After hours of driving, we're both down to half a tank of gas...and in the middle of some seriously beautiful landscape. Deserted, hilly...not even the occasional farm. A few homestead buildings here and there, and some disinterested cattle. No matter -- Charley the dog finds them fascinating.
The miles spool by. Wind's picked up...but you can handle it when you're expecting it. The rain is holding off, sort of...as long as we keep going.
We're out of North Dakota now, into South Dakota, my dad's birth state. Down to an eighth-tank. Still nothing, but a sign promises 'next services: 33 miles.' Should be just in time.
More lovely, wide-reaching landscape. Once you live out here in the West for a while, you appreciate the chance to look 10, 20 or 30 miles in every direction. I get a little claustrophobic now when trees hug the road on both sides. (Makes me feel squashed.)
We drive by a clump of trees, augmented with ranch buildings. A little sign on the road flashes by -- I catch the words 'Hoover fuel and groceries.' Where? I didn't see any kind of store.
More miles gone. My gauge is solidly on EMPTY now. The Brick says he has about 1/8 tank. I am desperately trying not to worry.
I mention the sign. (He saw it briefly, too.) Every few miles brings us to the top of a new set of hills. No lights, no one else is out there...but us.
Finally, we turn back. Off the road:
And on the edge of the trees:
I wouldn't have known, except for the name and the lit beer sign in the window.
Woodsmoke is in the air -- so are frozen bits of sleet. We're surrounded by a yapping pack of dogs, which immediately catches Charles and Abby's attention. There are two rusty gas pumps to the side: one for diesel (which the truck needs), one for unleaded (for the Outback). Thank you, God.

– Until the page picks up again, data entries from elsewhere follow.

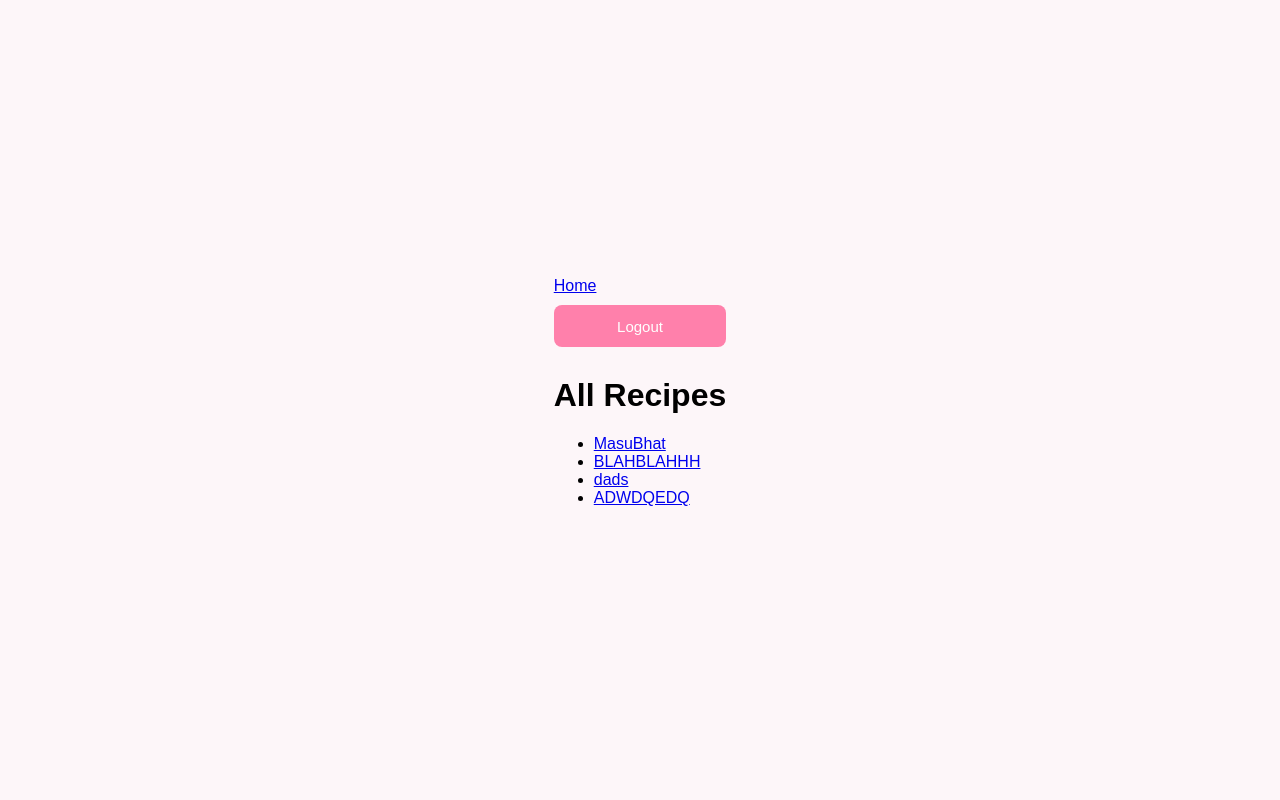
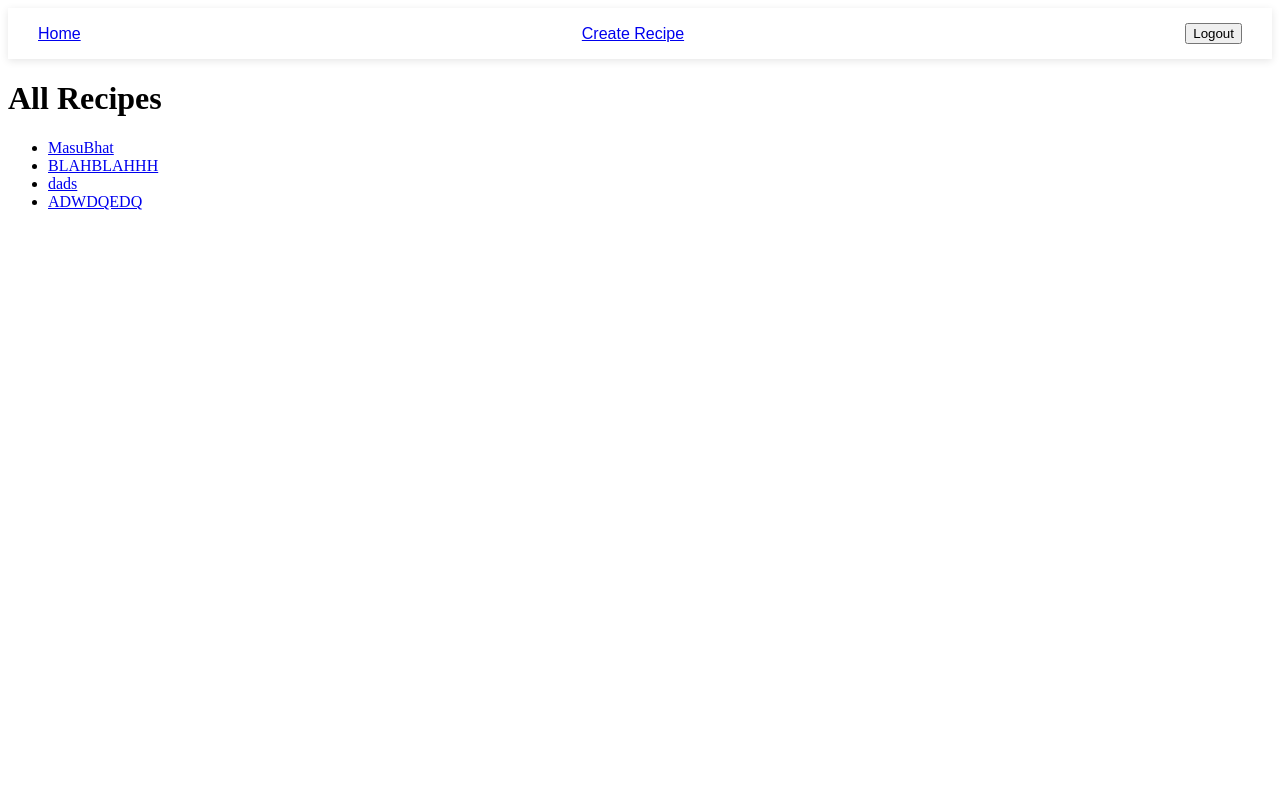
Before and after one commit to riya9818/Recipe-Django, a Django app: page / in a window 1280 px wide. Run offline with Django 5.2, Linux system fonts and the light colour scheme; a user stored in the database is signed in; data comes from the database, SQL or seed files in the repository; both versions use the stored data as it was after the commit.

Commit message:
Create Recipe

```diff
--- a/recipe_project/settings.py
+++ b/recipe_project/settings.py
@@ -80,6 +80,10 @@ DATABASES = {
     }
 }
 
+MEDIA_URL = '/media/'
+MEDIA_ROOT = BASE_DIR / 'media'
+
+
 
 # Password validation
 # https://docs.djangoproject.com/en/5.2/ref/settings/#auth-password-validators
--- a/recipe_project/urls.py
+++ b/recipe_project/urls.py
@@ -16,6 +16,8 @@ Including another URLconf
 """
 from django.contrib import admin
 from django.urls import path,include
+from django.conf import settings
+from django.conf.urls.static import static
 
 from django.contrib.auth import views as auth_views
 
@@ -25,3 +27,6 @@ urlpatterns = [
     path("accounts/login/",auth_views.LoginView.as_view(),name="login"),
     path("accounts/logout/",auth_views.LogoutView.as_view(),name="logout")
 ]
+
+if settings.DEBUG:
+    urlpatterns += static(settings.MEDIA_URL, document_root=settings.MEDIA_ROOT)
--- a/recipes/models.py
+++ b/recipes/models.py
@@ -8,6 +8,7 @@ class Recipe(models.Model):
     instructions= models.TextField()
     published_at= models.DateTimeField(auto_now_add=True)
     author=models.ForeignKey(User , on_delete=models.CASCADE)
+    image = models.ImageField(upload_to='recipes/', null=True, blank=True)  # NEW field
 
     def __str__(self):
         return self.title
--- a/recipes/urls.py
+++ b/recipes/urls.py
@@ -1,6 +1,13 @@
 from django.urls import path
 from . import views
-urlpatterns=[
-    path('',views.RecipeListView,name='Recipe_List'),
-    path('recipe/<int:pk>/',views.RecipeDetailView,name='Recipe_Detail'),
+from .views import CustomLoginView
+from django.contrib.auth import views as auth_views
+
+urlpatterns = [
+    path('', views.recipe_list, name='recipe-list'),
+    path('recipe/<int:pk>/', views.recipe_detail, name='recipe-detail'),
+    path('recipe/create/',views.create_recipe, name='recipe-create'),
+    path('login/', CustomLoginView.as_view(), name='login'),
+    path('logout/', auth_views.LogoutView.as_view(next_page='login'), name='logout'),
+    path('register/', views.register, name='register'),
 ]
--- a/recipes/views.py
+++ b/recipes/views.py
@@ -1,10 +1,84 @@
-from django.shortcuts import render
+from django.shortcuts import get_object_or_404, render, redirect
 from .models import Recipe
-# Create your views here.
-def RecipeListView(request):
+from django.contrib.auth.forms import UserCreationForm
+from django.contrib.auth import login
+from django.contrib.auth.decorators import login_required
+from django.contrib.auth import views as auth_views
+from .forms import RecipeForm
+
+@login_required
+def recipe_list(request):
     recipes = Recipe.objects.all()
-    return render(request,'recipe_list.html',{'recipes':recipes})
+    return render(request, 'recipe_list.html', {'recipes': recipes})
 
-def RecipeDetailView(request, pk):
-    recipes= Recipe.objects.get(pk=pk)
-    return render(request,'../templates/recipe_detail.html',{'recipes':recipes})
+@login_required
+def recipe_detail(request, pk):
+    recipe = get_object_or_404(Recipe, pk=pk)
+    return render(request, 'recipe_detail.html', {'recipe': recipe})
+
+@login_required
+def create_recipe(request):
+    if request.method == "GET":
+        form = RecipeForm()
+        return render(
+            request,
+            "create_recipe.html",
+            {"form": form},
+        )
+    else:
+        form = RecipeForm(request.POST, request.FILES)
+        if form.is_valid():
+            recipe = form.save(commit=False)
+            recipe.author = request.user   # attach logged-in user
+            recipe.save()
+            return redirect("recipe-detail", pk=recipe.pk)
+        else:
+            return render(
+                request,
+                "create_recipe.html",
+                {"form": form},
+            )
+
+def edit_recipe(request, pk):
+    recipe = get_object_or_404(Recipe, pk=pk)
+    if request.method == "POST":
+        form = RecipeForm(request.POST, request.FILES, instance=recipe)
+        if form.is_valid():
+            form.save()
+            return redirect('recipe_detail', pk=recipe.pk)  # after editing go to detail page
+    else:
+        form = RecipeForm(instance=recipe)
+    return render(request, 'edit_recipe.html', {'form': form, 'recipe': recipe})
+
+
+def delete_recipe(request, pk):
+    recipe = get_object_or_404(Recipe, pk=pk)
+    if request.method == "POST":  # confirm deletion
+        recipe.delete()
+        return redirect('home')  # go back to homepage after delete
+    return render(request, 'delete_recipe.html', {'recipe': recipe})
+
+
+def register(request):
+    if request.user.is_authenticated:
+        return redirect('recipe-list')  # Redirect if already logged in
+
+    if request.method == 'POST':
+        form = UserCreationForm(request.POST)
+        if form.is_valid():
+            user = form.save()
+            login(request, user)
+            return redirect('recipe-list')
+    else:
+        form = UserCreationForm()
+    return render(request, "registration/register.html", {'form': form})
+
+
+
+class CustomLoginView(auth_views.LoginView):
+    template_name = 'registration/login.html'
+
+    def dispatch(self, request, *args, **kwargs):
+        if request.user.is_authenticated:
+            return redirect('recipe-list')
+        return super().dispatch(request, *args, **kwargs)
--- a/static/css/style.css
+++ b/static/css/style.css
@@ -1,14 +1,66 @@
 /* style.css - consistent & cute UI */
+/* ---------------- NAVBAR ---------------- */
+/*
+.top-menu {
+    display: flex;
+    justify-content: space-between;  /* space out iteM /
+    align-items: center;
+    padding: 12px 24px;
+    background: #fff;
+    border-bottom: 1px solid #eee;
+    box-shadow: 0 2px 6px rgba(0,0,0,0.05);
+}
 
-body {
-    font-family: "Poppins", Arial, sans-serif;
-    background: #fdf6f9; /* soft pinky background */
+.top-menu a {
+    text-decoration: none;
+    color: #ff4d88;
+    font-size: 15px;
+    font-weight: 500;
+    margin-right: 16px;
+    transition: color 0.2s;
+}
+
+.top-menu a:hover {
+    color: #ff1a66;
+}
+
+/* Logout button styled like link
+.top-menu form {
+    margin: 0;
+}
+
+.top-menu button {
+    height: 32px;       /* smaller than login form
+    padding: 0 12px;
+    font-size: 14px;
+    border: none;
+    border-radius: 6px;
+    background: #ff80ab;
+    color: white;
+    cursor: pointer;
+    transition: background 0.2s;
+}
+
+.top-menu button:hover {
+    background: #ff4d88;
+}
+
+/* ---------------- PAGE CONTENT ----------------
+.container {
+    max-width: 1000px;  /* wider for content pages
+    margin: 0 auto;     /* center horizontally
+    padding: 20px;
+}
+
+/* make sure only login page is vertically centered
+body.login-page {
     display: flex;
     justify-content: center;
     align-items: center;
     height: 100vh;
-    margin: 0;
 }
+
+
 
 .login-container {
     width: 320px;
@@ -34,19 +86,19 @@ label {
     text-align: left;
 }
 
-/* make inputs + button same size + alignment */
+/* make inputs + button same size + alignment
 input[type="text"],
 input[type="password"],
 button {
     width: 100%;
-    height: 42px;              /* 🔑 same height */
-    font-size: 15px;           /* 🔑 consistent font */
+    height: 42px;              /* 🔑 same height
+    font-size: 15px;           /* 🔑 consistent font
     border-radius: 8px;
     box-sizing: border-box;
     margin-bottom: 8px;
 }
 
-/* textfields */
+/* textfields
 input[type="text"],
 input[type="password"] {
     padding: 0 12px;
@@ -57,15 +109,15 @@ input[type="password"] {
 
 input[type="text"]:focus,
 input[type="password"]:focus {
-    border-color: #ff80ab; /* pink focus */
+    border-color: #ff80ab; /* pink focus
     background: #fff;
     outline: none;
 }
 
-/* button */
+/* button
 button {
     border: none;
-    background: #ff80ab; /* soft pink button */
+    background: #ff80ab; /* soft pink button
     color: white;
     font-weight: 500;
     margin-top: 10px;
@@ -74,7 +126,7 @@ button {
 }
 
 button:hover {
-    background: #ff4d88; /* darker pink */
+    background: #ff4d88; /* darker pink
 }
 
 .errorlist {
@@ -82,3 +134,49 @@ button:hover {
     font-size: 14px;
     margin-bottom: 8px;
 }
+'''
+/* Navbar container */
+.top-menu {
+    display: flex;
+    justify-content: space-between; /* left & right aligned */
+    align-items: center;
+    background: white;
+    padding: 15px 30px;
+    box-shadow: 0 2px 8px rgba(0,0,0,0.1);
+    font-family: Arial, sans-serif;
+}
+
+/* Links */
+.nav-link {
+    margin-right: 20px;
+    text-decoration: none;
+    color: #ff4081;
+    font-weight: bold;
+    transition: color 0.2s;
+}
+
+.nav-link:hover {
+    color: #e73370;
+}
+
+/* Buttons */
+.btn-login, .btn-logout {
+    background: #ff4081;
+    border: none;
+    color: white;
+    padding: 8px 15px;
+    border-radius: 6px;
+    cursor: pointer;
+    text-decoration: none;
+    font-size: 14px;
+    transition: background 0.2s;
+}
+
+.btn-login:hover, .btn-logout:hover {
+    background: #e73370;
+}
+
+/* Reset inline form style */
+.top-menu form {
+    margin: 0;
+}
--- a/templates/base.html
+++ b/templates/base.html
@@ -5,35 +5,39 @@
 <head>
     <meta charset="UTF-8">
     <meta name="viewport" content="width=device-width, initial-scale=1.0">
-    <title>Document</title>
+    <title>Recipe App</title>
     <link rel="stylesheet" href="{% static 'css/style.css' %}">
-
 </head>
 <body>
     <div class="container">
         <header class="page-header">
             <nav class="top-menu">
                 {% if request.user.is_authenticated %}
-                <a href="{% url 'Recipe_List' %}">
+                    <a href="{% url 'recipe-list' %}">
                         Home
                     </a>
 
-                <form action="{% url 'logout' %}" method="post">
+                    <!-- NEW: Create Recipe link -->
+                    <a href="{% url 'recipe-create' %}">
+                        Create Recipe
+                    </a>
+
+                    <form action="{% url 'logout' %}" method="post" style="display:inline;">
                         {% csrf_token %}
                         <button type="submit" aria-label="Logout">
                             Logout
                         </button>
                     </form>
-
                 {% else %}
-                <a href="{% url 'login' %}" >Login</a>
+                    <a href="{% url 'login' %}">
+                        <button type="submit" aria-label="Login">Login</button>
+                    </a>
                 {% endif %}
             </nav>
         </header>
 
         <main>
             {% block content %}
-
             {% endblock %}
         </main>
     </div>
--- a/templates/recipe_list.html
+++ b/templates/recipe_list.html
@@ -7,7 +7,7 @@
 <ul>
     {% for recipe in recipes%}
         <li>
-            <a href="{% url 'Recipe_Detail' recipe.pk %}">{{recipe.title}}</a>
+            <a href="{% url 'recipe-detail' recipe.pk %}">{{recipe.title}}</a>
         </li>
     {% empty %}
         <li>No recipes yet!</li>
```
Also changed, not shown: recipes/forms.py (added, +12 -0 lines), templates/create_recipe.html (added, +13 -0 lines), templates/delete_recipe.html (added, +14 -0 lines), templates/edit_recipe.html (added, +15 -0 lines), templates/recipe_detail.html (+12 -5 lines), templates/registration/login.html (+5 -2 lines), templates/registration/register.html (added, +36 -0 lines), db.sqlite3, media/recipes/kkkkkkkkkkkkkkkkkkkkkkkkkkkkkkkkkkkkkkkkkkkkkkkkk.jpg (added), recipes/migrations/0002_recipe_image.py (added). Lines whose indentation alone changed are shown as unchanged.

The Brick, shivering, gets to work.
Those icicles aren't for decoration, folks.
I notice this across the gravelly area:
|Must be where they live, right? I forgot to ask.|
The bossy head dog, eyes milky with age, allows me to step past and open the tinkling front door.
|Leader of the pack -- and guardian of the store|
Full tanks of gas -- WHEW. I realized I had probably been holding my breath at times.
The inside of the building actually looks like a store: shelves with canned goods, a cooler on the other side with beer, a bowl of grapes and some fresh edibles. A scrubbed round wooden table in the center of the room is covered with paperwork. (Working on taxes?) An equally scrubbed counter, holding the cash register... and a near-empty bowl of potato chip crumbs. Free bar snacks with the beer, maybe.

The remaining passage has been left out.